▶ [What is expected]: Every line with "fontsize" in it must be copied from the data.

▶ [Structured diff data]:
= Beginning of Section =
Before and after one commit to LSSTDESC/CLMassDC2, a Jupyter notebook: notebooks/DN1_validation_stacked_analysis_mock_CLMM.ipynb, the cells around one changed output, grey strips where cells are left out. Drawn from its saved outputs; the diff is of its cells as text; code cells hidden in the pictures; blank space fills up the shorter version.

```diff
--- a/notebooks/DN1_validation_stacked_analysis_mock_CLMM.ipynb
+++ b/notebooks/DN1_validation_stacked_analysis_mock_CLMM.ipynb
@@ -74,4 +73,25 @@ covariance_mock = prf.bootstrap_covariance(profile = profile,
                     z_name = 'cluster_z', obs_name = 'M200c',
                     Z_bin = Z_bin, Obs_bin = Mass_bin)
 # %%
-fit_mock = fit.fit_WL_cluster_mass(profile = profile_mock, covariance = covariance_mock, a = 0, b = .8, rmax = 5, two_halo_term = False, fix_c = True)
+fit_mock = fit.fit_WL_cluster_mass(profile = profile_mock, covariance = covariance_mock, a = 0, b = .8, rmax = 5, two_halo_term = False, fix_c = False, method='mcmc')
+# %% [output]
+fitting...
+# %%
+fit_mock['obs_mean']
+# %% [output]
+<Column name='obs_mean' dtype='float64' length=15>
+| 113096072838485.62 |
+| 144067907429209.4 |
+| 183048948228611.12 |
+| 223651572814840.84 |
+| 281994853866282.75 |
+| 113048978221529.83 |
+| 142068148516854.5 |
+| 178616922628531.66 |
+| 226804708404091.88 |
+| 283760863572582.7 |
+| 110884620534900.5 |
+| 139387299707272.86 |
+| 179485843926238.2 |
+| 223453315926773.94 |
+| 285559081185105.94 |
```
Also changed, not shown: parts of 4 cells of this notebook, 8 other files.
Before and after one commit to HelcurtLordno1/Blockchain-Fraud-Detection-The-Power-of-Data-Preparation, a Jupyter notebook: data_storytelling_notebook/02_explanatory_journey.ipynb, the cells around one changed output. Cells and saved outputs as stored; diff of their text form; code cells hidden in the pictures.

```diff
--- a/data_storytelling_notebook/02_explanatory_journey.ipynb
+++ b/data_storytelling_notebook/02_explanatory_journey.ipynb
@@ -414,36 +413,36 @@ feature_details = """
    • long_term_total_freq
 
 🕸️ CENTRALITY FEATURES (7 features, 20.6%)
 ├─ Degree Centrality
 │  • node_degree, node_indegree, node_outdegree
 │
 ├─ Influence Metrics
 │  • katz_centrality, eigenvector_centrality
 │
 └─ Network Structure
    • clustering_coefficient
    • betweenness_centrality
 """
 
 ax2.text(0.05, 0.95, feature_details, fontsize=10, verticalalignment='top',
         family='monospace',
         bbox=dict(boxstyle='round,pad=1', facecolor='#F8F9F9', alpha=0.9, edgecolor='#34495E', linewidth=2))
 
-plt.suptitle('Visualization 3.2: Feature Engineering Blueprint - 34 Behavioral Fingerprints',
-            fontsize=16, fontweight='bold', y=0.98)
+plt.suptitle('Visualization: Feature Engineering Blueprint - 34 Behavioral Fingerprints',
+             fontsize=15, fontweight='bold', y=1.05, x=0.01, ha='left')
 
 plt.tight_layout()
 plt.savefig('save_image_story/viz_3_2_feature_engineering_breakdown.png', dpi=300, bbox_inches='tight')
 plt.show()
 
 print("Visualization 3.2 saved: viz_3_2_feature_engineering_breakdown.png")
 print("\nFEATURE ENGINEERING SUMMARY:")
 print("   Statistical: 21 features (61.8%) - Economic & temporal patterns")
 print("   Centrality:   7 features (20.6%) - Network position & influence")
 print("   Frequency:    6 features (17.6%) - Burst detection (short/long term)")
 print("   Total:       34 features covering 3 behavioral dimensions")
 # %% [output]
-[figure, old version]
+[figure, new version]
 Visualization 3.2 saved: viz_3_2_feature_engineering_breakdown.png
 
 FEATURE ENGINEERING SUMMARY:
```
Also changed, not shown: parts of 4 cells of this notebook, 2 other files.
= End of Section =
▶ [Finished exercise]:
 ax2.text(0.05, 0.95, feature_details, fontsize=10, verticalalignment='top',
-            fontsize=16, fontweight='bold', y=0.98)
+             fontsize=15, fontweight='bold', y=1.05, x=0.01, ha='left')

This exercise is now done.